Two Wesleyan alumni, separated by a decade, crossed paths recently in a most unusual way.
Robert Gillette ’59 was riveted by the snippet of conversation his daughter-in-law overheard and recounted. It had been between a guest at the Hyde Farmlands Bed and Breakfast in Burkeville, Va., and a young waitress:
“What are those log buildings all in a row in the back yard?” asked the guest.
“Those are the Jew huts. There were these people called Jews who lived there,” the waitress replied.
As Gillette writes in the introduction to The Virginia Plan: William B. Thalhimer and a Rescue From Nazi Germany (The History Press, 2011) his reaction was immediate. “’Jew huts’ on a Virginia farm? ‘People called Jews’?’”

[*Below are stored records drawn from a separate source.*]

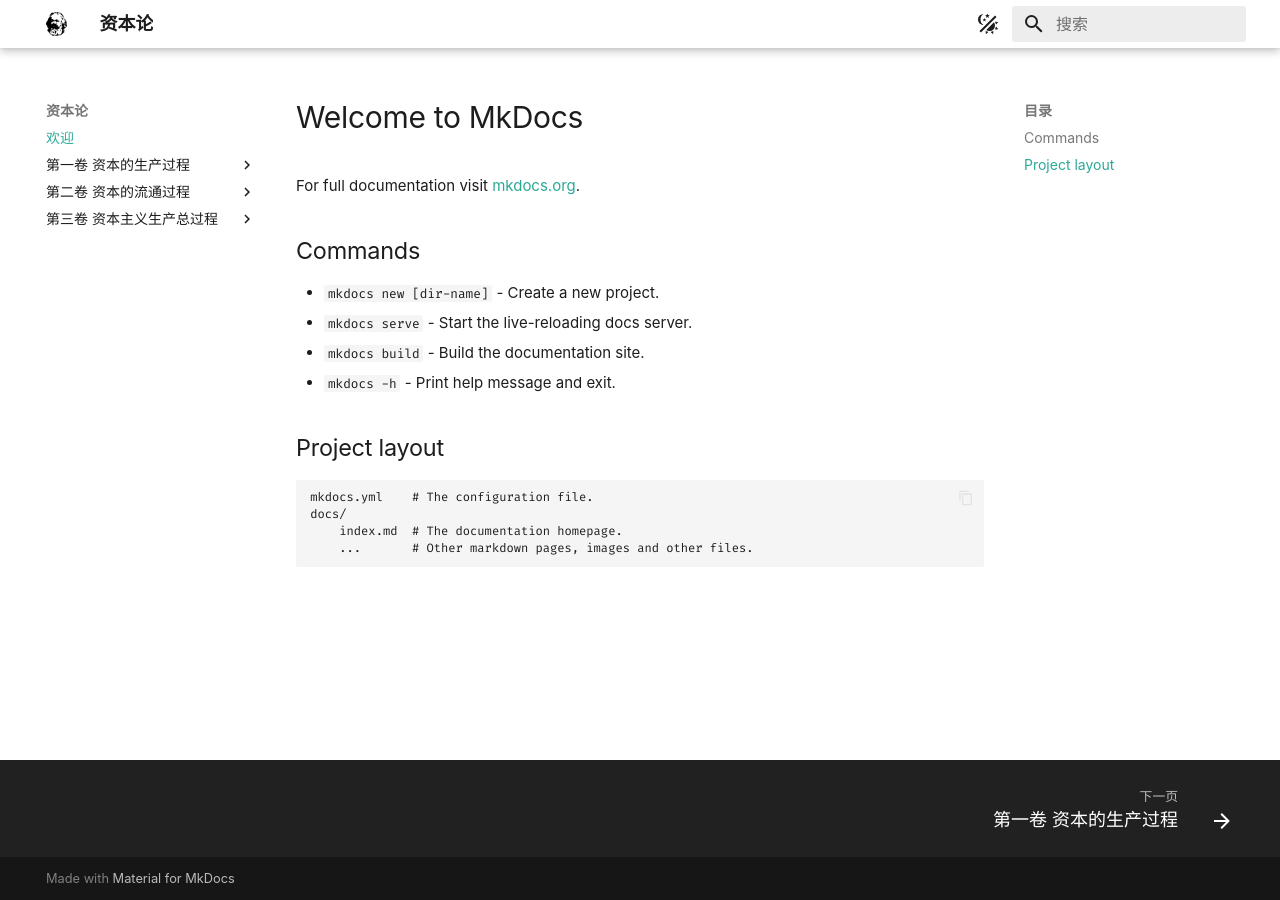
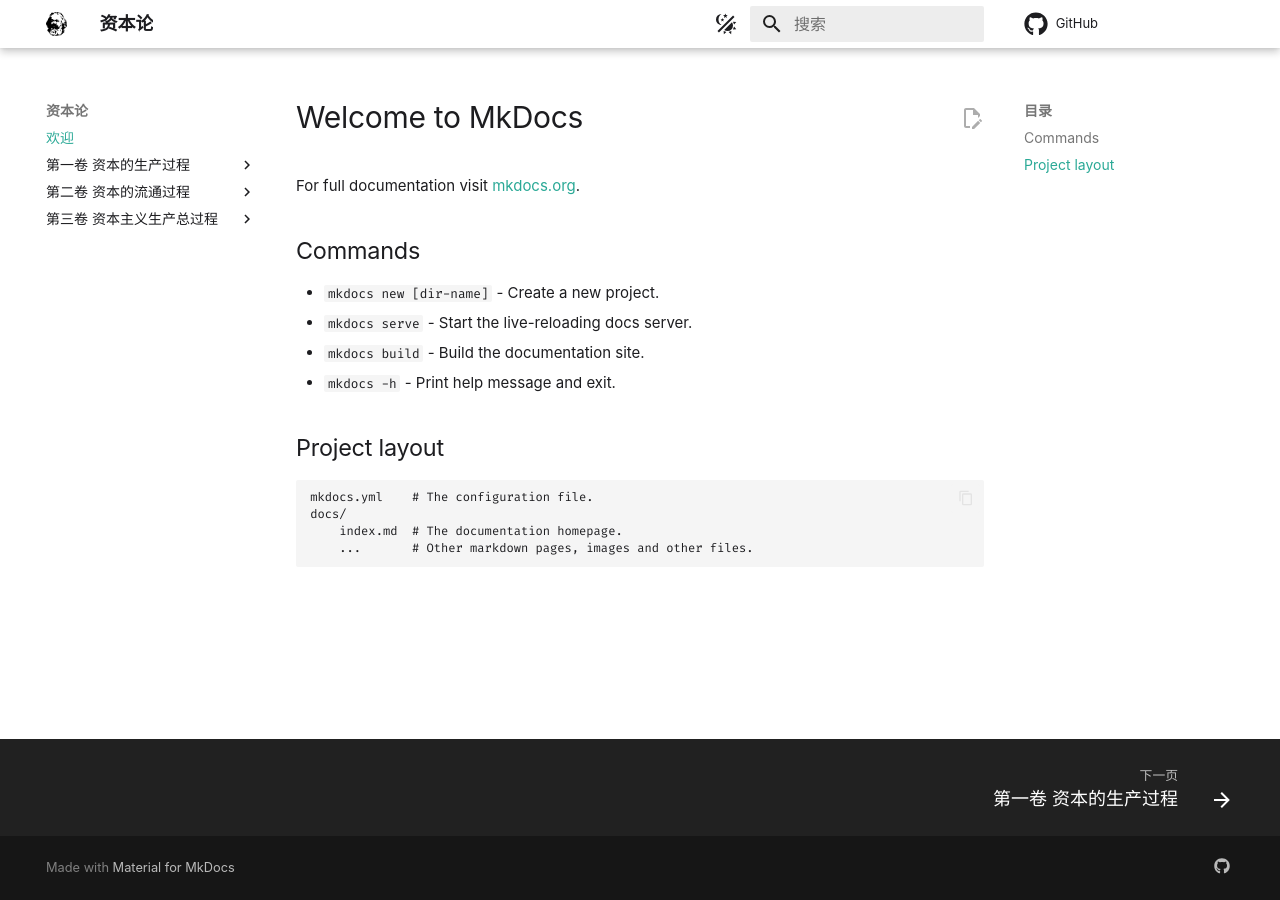
Before and after one commit to bowenEI/das-capital, an MkDocs documentation site: the page built from docs/index.md, in a window 1280 px wide. Built offline with MkDocs 1.6.1 and Material for MkDocs 9.7.7, drawn with Linux system fonts in a browser that asks for light colours; comment, search, counter and statistics services are not loaded.

Commit message:
update mkdocs.yml

```diff
--- a/mkdocs.yml
+++ b/mkdocs.yml
@@ -1,4 +1,5 @@
 site_name: 资本论
+repo_url: https://github.com/bowenEI/das-capital
 
 # Configuration
 theme:
@@ -266,3 +267,8 @@
   - js/mathjax.js
   - https://polyfill.io/v3/polyfill.min.js?features=es6
   - https://cdn.jsdelivr.net/npm/mathjax@3/es5/tex-mml-chtml.js
+
+extra:
+  social:
+    - icon: fontawesome/brands/github
+      link: https://github.com/bowenEI/das-capital
```
Also changed, not shown: README.md (+2 -0 lines).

“Four years later,” he writes, “I now know what that waitress was talking about…. The story is a veritable saga that began in the tumultuous years of the 1930s. It is the true story of the rescue of 21 Jewish adolescents from Nazi Germany through the efforts spearheaded by William B. Thalhimer of Richmond, Va. My questions, like incessant mayflies swarming on a Virginia field, multiplied. Who were these adolescents? What were their lives like in Germany during the rise of Hitler? How did they escape? … And above all, who was this William Thalhimer, and what drove him to help the refugees?”

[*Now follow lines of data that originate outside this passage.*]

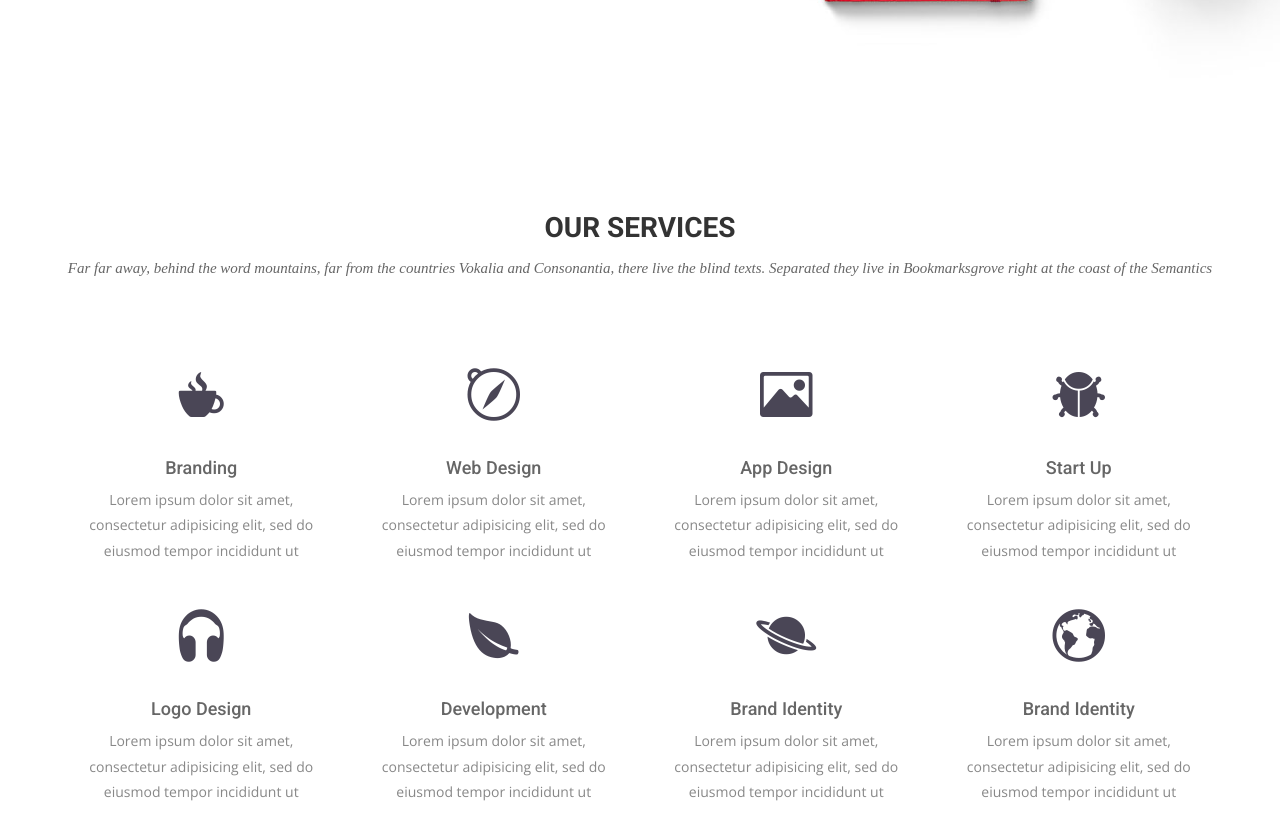
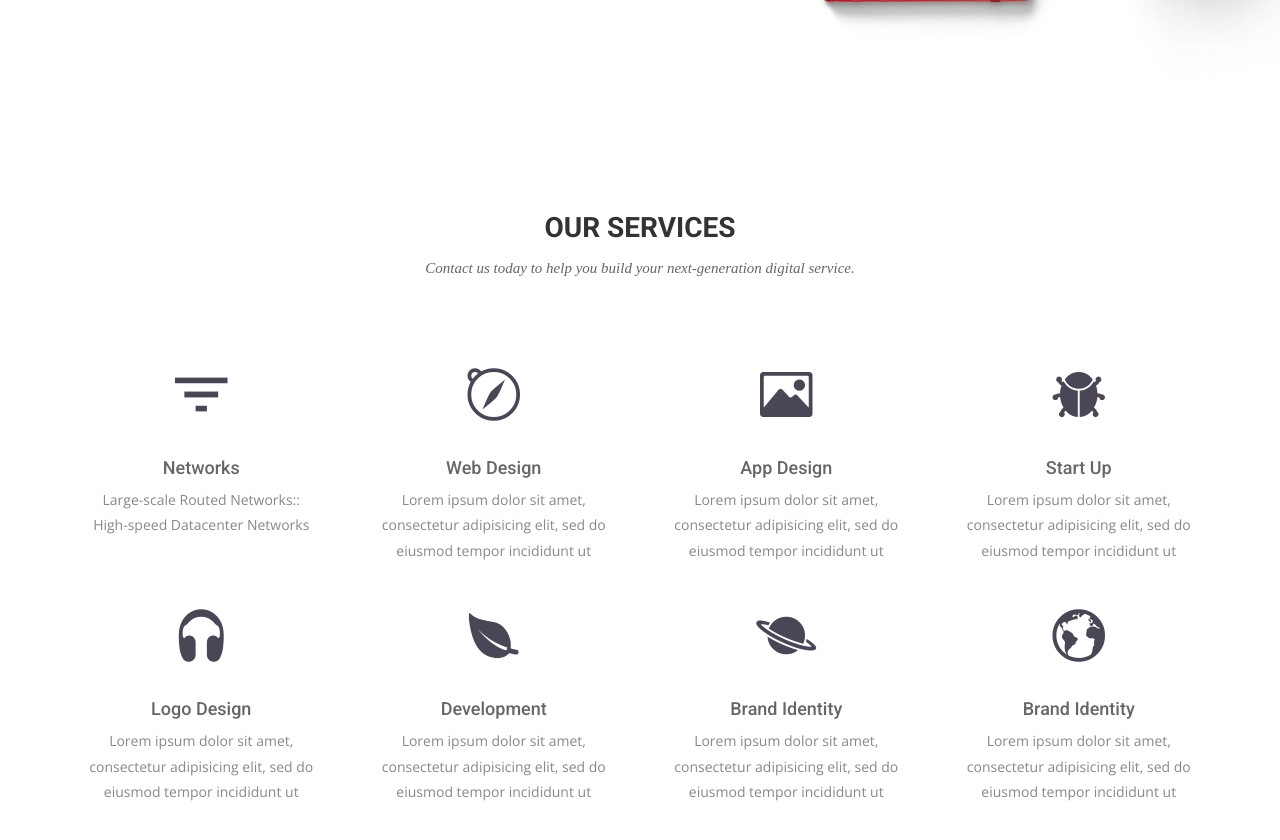
Before and after one commit to deftconsulting/deftconsulting.github.io, a Jekyll site: the page built from index.html, in a window 1280 px wide and 900 px high, scrolled down 1324 px. Shown: the top 840 px of the window. Built offline with Jekyll 4.4.1, drawn with Linux system fonts in a browser that asks for light colours; nearby versions of some CDN libraries; some web fonts are replaced.

Commit message:
updated network service

```diff
--- a/index.html
+++ b/index.html
@@ -45,15 +45,15 @@ permalink: /
     <div class="row">
       <div class="section-title">
         <h2>Our Services</h2>
-        <p>Far far away, behind the word mountains, far from the countries Vokalia and Consonantia, there live the blind texts. Separated they live in Bookmarksgrove right at the coast of the Semantics</p>
+        <p>Contact us today to help you build your next-generation digital service.</p>
       </div>
     </div>
     <div class="row ">
       <div class="col-sm-6 col-md-3">
         <div class="service-item">
-          <i class="icon ion-coffee"></i>
-          <h4>Branding</h4>
-          <p>Lorem ipsum dolor sit amet, consectetur adipisicing elit, sed do eiusmod tempor incididunt ut </p>
+          <i class="icon ion-android-funnel"></i>
+          <h4>Networks</h4>
+          <p>Large-scale Routed Networks::<br>High-speed Datacenter Networks</p>
         </div>
       </div>
       <div class="col-sm-6 col-md-3">
```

Gillette answers all those questions and more in this well-crafted, thoroughly researched history of an almost unknown aspect of World War II history: Virginia department store owner William Thalhimer and German social psychologist Dr. Curt Bondy, through steadfast and determined efforts, provided refuge for a number of young Jewish students living in Nazi Germany. The students, trained in agricultural science at the Gross Breesen school, headed by Bondy, studied and worked with hope that these new skills would allow them to be granted visas. In America, Thalhimer prepared their future community, collaborating with Bondy despite the ocean and cultures between them.

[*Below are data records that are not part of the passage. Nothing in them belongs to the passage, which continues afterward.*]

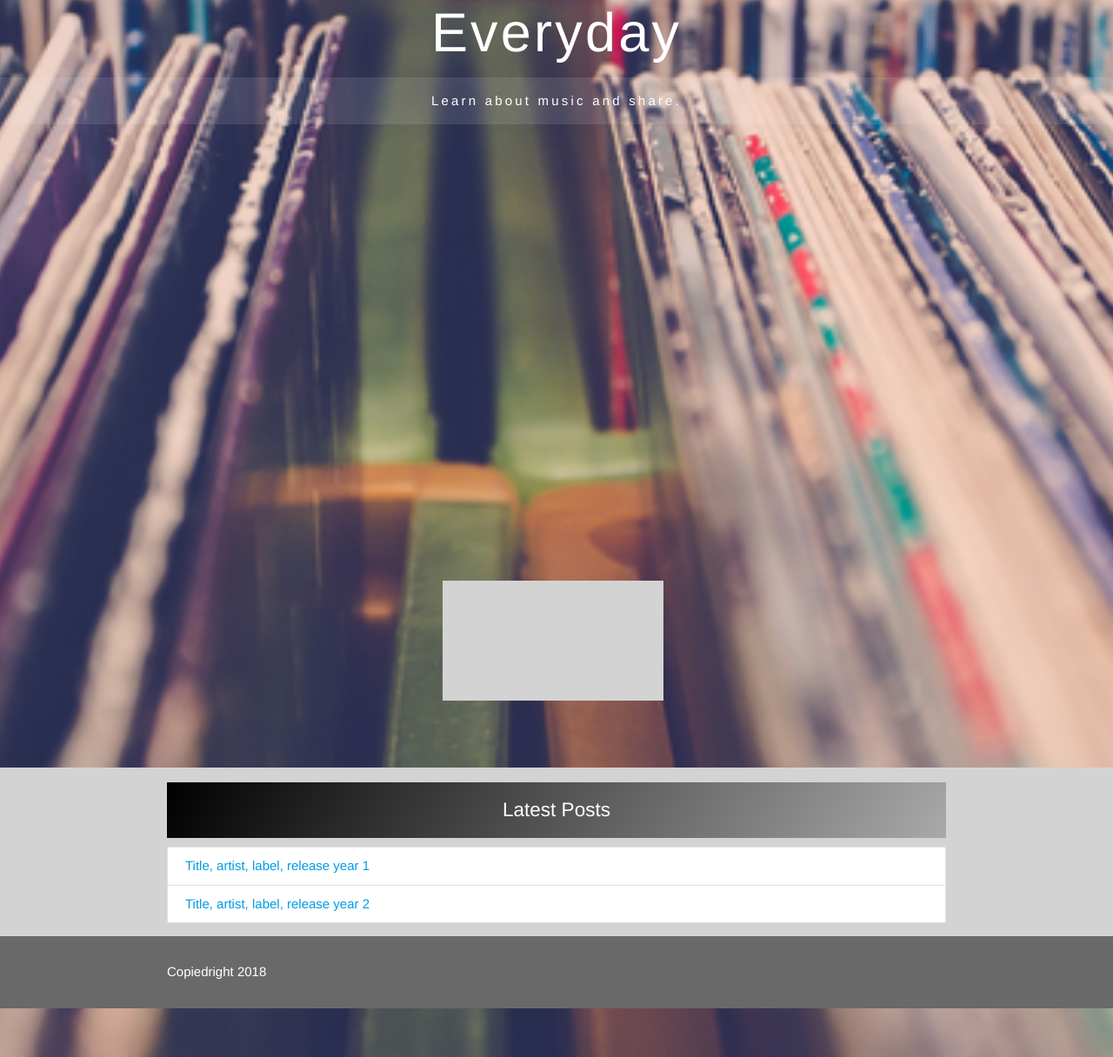
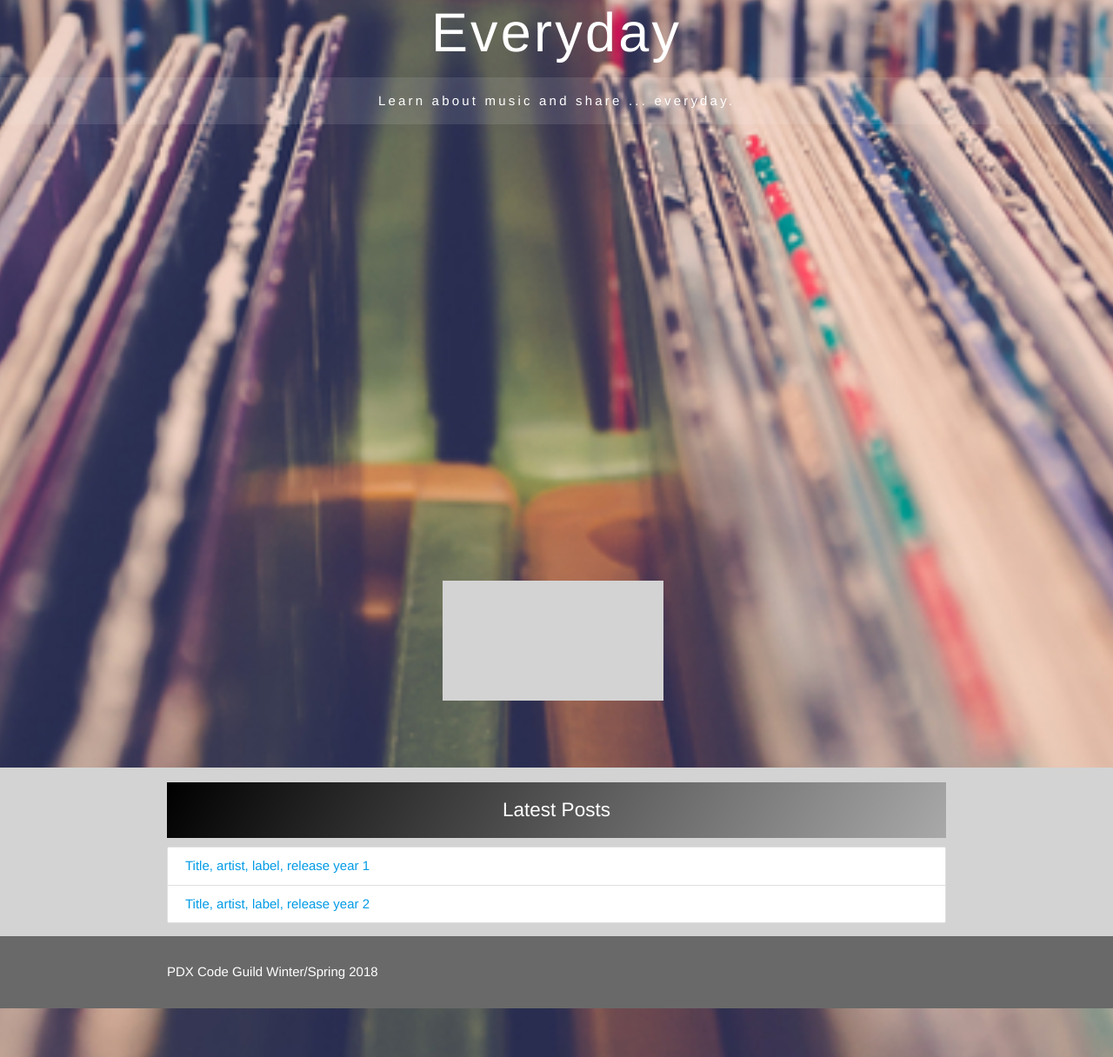
Before and after one commit to michaelvertex/music_share, a Django app: page / in a window 1280 px wide. Shown: the part 535-1751 px from the top of the page at 87% size. Run offline with Django 3.2, Linux system fonts and the light colour scheme; data comes from the database, SQL or seed files in the repository; both versions use the stored data as it was after the commit.

Commit message:
initial revision

```diff
--- a/posts/static/posts/project.js
+++ b/posts/static/posts/project.js
@@ -25,6 +25,11 @@ function http_get(url, success) {
 
 
 http_get('https://api.discogs.com/artists/5/releases?sort=year&sort_order=desc', function(data) {
+
+    // here is where you parse the api data
+
+    console.log(data)
+
     for (let i=0; i<data.releases.length; ++i) {
         console.log(data.releases[i].title);
     }
--- a/posts/templates/posts/base.html
+++ b/posts/templates/posts/base.html
@@ -29,7 +29,7 @@
 
   <header>
     <h1>Everyday</h1>
-    <p>Learn about music and share.</p>
+    <p>Learn about music and share ... everyday.</p>
   </header>
 
   <main>
@@ -44,7 +44,7 @@
 
   <footer>
     <div class="container">
-      Copiedright 2018
+      PDX Code Guild Winter/Spring 2018
     </div>
   </footer>
 
--- a/posts/views.py
+++ b/posts/views.py
@@ -1,6 +1,9 @@
 from django.shortcuts import render
 from django.http import HttpResponse
 import requests
+
+
+from .secrets import discogs_key, discogs_secret
 
 from .models import Posts
 
@@ -13,18 +16,29 @@ def index(request):
     }
     return render(request, 'posts/index.html', context)
 
+
 def details(request, id):
     post = Posts.objects.get(id=id)
     context = {
         'post': post
     }
 
-    r = requests.get('https://api.discogs.com/database/search?artist=nirvana')
+    artist = 'nirvana'
+    url = f'https://api.discogs.com/database/search?type=artist&q={artist}&key={discogs_key}&secret={discogs_secret}'
+    r = requests.get(url)
+    artist_id = r.json()['results'][0]['id']
 
-    # get the artist's name from the post
-    # search for the artist's id using discogs
-    # use that id to get the releases
-    # pass the releases to the template to be rendered
+    url2 = f'https://api.discogs.com/artists/{artist_id}/releases?sort=year&sort_order=desc'
+    r2 = requests.get(url2)
+    print(r2.json())
+
+    for release in r2.json()['releases']:
+        print(str(release['year']) + ' ' + release['title'])
+
+
+
+    # extract relevant data from the response
+    # pass it to the template to be rendered
 
 
 
```
Also changed, not shown: db.sqlite3.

It was during his painstaking research that Gillette made a personally heartwarming discovery: one of these students was Werner “Tom” Angress ’49, a fellow Wesleyan alumnus, who plays an enormous role in the book. Angress, who lived for several years at Hyde Farms, then served in the U.S. Army in Europe. His letters to Bondy detailed burying the dead prisoners who had been held in a concentration camp near his hometown. Angress returned to the United States and, on the G.I. Bill, attended Wesleyan, graduating Phi Beta Kappa and becoming a history professor and writer. His daughter, Nadine, also attended Wesleyan, graduating in 1990
Sadly, Angress died not long before Gillette’s book was finished. “I wish he could have read it before he died,” said Gillette. “He was very proud of his Wesleyan days and we chatted about some of the professors we had experienced and admired
“They never forgot Curt Bondy’s influence and lifelong dedication to their welfare,” writes Gillette of the Gross Breeseners, in conclusion. “They never forgot those who gave their lives for their safety and rescue. They never forgot how William B. Thalhimer fought for their immigration and saved their lives by bringing them to Hyde Farmlands in Burkeville, Va.”
Gillette notes that the book continues to receive attention. The Virginia Plan has been nominated for the 15th Annual Library of Virginia Literary Awards in the non-fiction category. It has been selected for the Festival of the Book (Virginia Humanities Commission) held at the University of Virginia in March, as well as for Lynchburg Reads 2012. Additionally, the Museum of Jewish Heritage in New York will feature the story and the book in their exhibit this year that will deal with “Americans Who Saved.”
Gillette’s study of this era continues. He is currently reading Nazi Conquest through German Culture, written by Ralph F. Bischoff ’29, and published by Harvard University Press in 1942. “This publication was made possible by a grant from Wesleyan University Research Funds,” Bischoff wrote in his preface. At the time of Angress’s application to Wesleyan, Bischoff was assistant professor of government and dean of admissions. “One can only imagine the content of the conversation between Tom Angress and Bischoff during the admission interview,” says Gillette. “Bischoff spoke German and had done research in Germany as late as 1938.”